I’ve heard doctors say that the ability to take an ECG any time could lead to overuse or even obsessive checking by patients worried about their hearts. Even if the ECG itself works perfectly and yields no false positives it could end up raising anxiety levels, which could lead to problems.


The other problem with overusing thee ECG is the amount of extraneous biometric data it could create. Using the Watch, you can send your doctor the result of your ECG. Physicians are already overloaded with data without having to read a new Apple Watch ECG result every day from one patient or another.

[Photo: Alvaro Reyes/Unsplash]
For Apple, 2018 brought no major breakthroughs, nor any disasters. We talk mainly about the iPhone and Apple’s growing services business as we look to the horizon to see the big new products–like cars and AR glasses–we hope Apple will bring us. We wait for the company to once again surprise and delight us.

Investors seem worried and conflicted about Apple at the moment, mostly on fears that iPhone sales growth is over. The company’s stock is way down right now; in fact, it’s dropped almost $70 (or 30%) from its 2018 highs in roughly seven weeks. And yet it was only in August that the company briefly hit a $1 trillion market cap.


One thing’s for sure: Apple will remain a fascinating company to watch. Next year will be pivotal as it navigates a post-peak-iPhone world.


About the author

Fast Company Senior Writer Mark Sullivan covers emerging technology, politics, artificial intelligence, large tech companies, and misinformation.

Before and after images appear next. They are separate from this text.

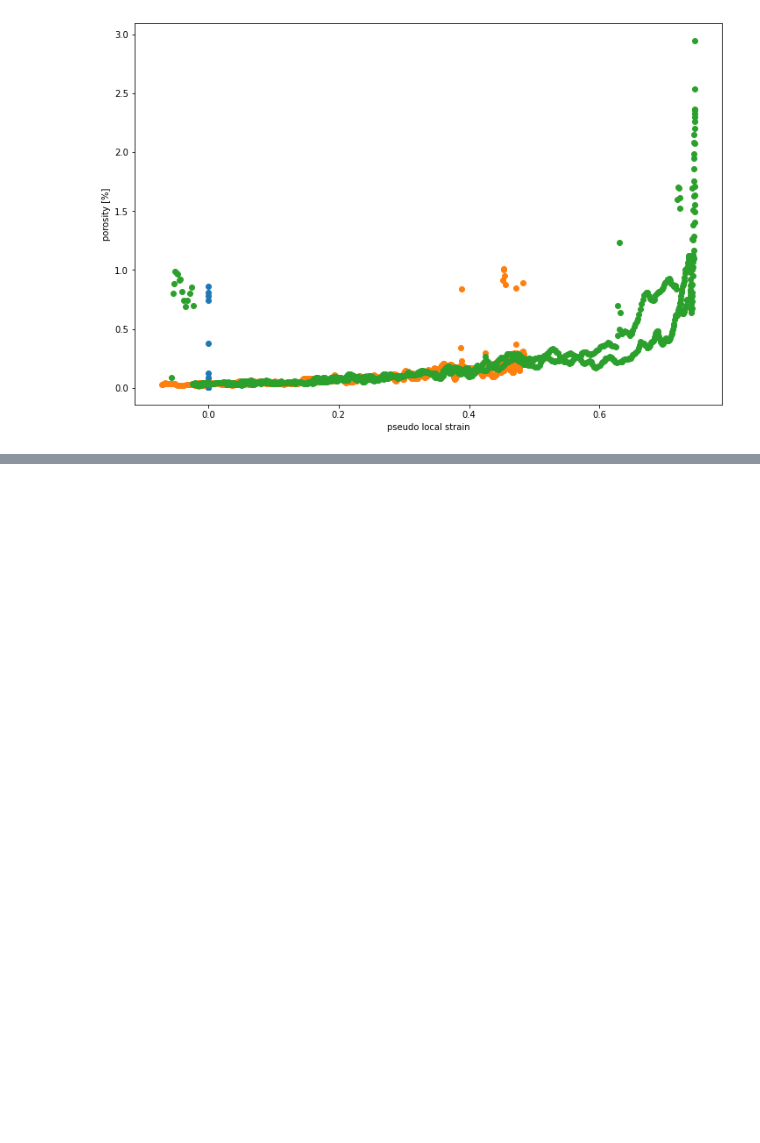
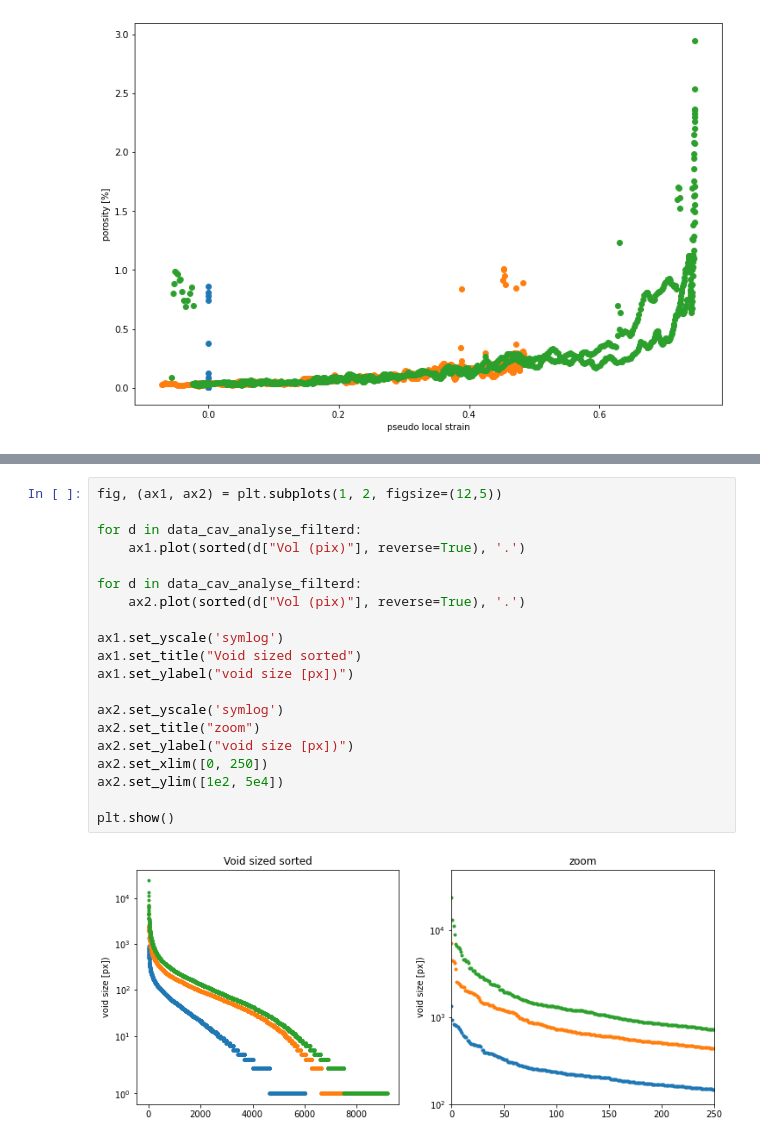
Before and after one commit to MEALORII/TP_tomo, a Jupyter notebook: script_fiji-py/MEALOR_TD_tomo-v2.ipynb, the cells around one changed output, grey strips where cells are left out. Drawn from its saved outputs; the diff is of its cells as text; blank space fills up the shorter version.

```diff
--- a/script_fiji-py/MEALOR_TD_tomo-v2.ipynb
+++ b/script_fiji-py/MEALOR_TD_tomo-v2.ipynb
@@ -141,0 +237,22 @@ plt.show()
+# %%
+fig, (ax1, ax2) = plt.subplots(1, 2, figsize=(12,5))
+
+for d in data_cav_analyse_filterd:
+    ax1.plot(sorted(d["Vol (pix)"], reverse=True), '.')
+
+for d in data_cav_analyse_filterd:
+    ax2.plot(sorted(d["Vol (pix)"], reverse=True), '.')
+
+ax1.set_yscale('symlog')
+ax1.set_title("Void sized sorted")
+ax1.set_ylabel("void size [px])")
+
+ax2.set_yscale('symlog')
+ax2.set_title("zoom")
+ax2.set_ylabel("void size [px])")
+ax2.set_xlim([0, 250])
+ax2.set_ylim([1e2, 5e4])
+
+plt.show()
+# %% [output]
+[figure, added]
```
Also changed, not shown: parts of 9 cells of this notebook, 6 other files.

An award-winning San Francisco-based journalist, Sullivan's work has appeared in Wired, Al Jazeera, CNN, ABC News, CNET, and many others.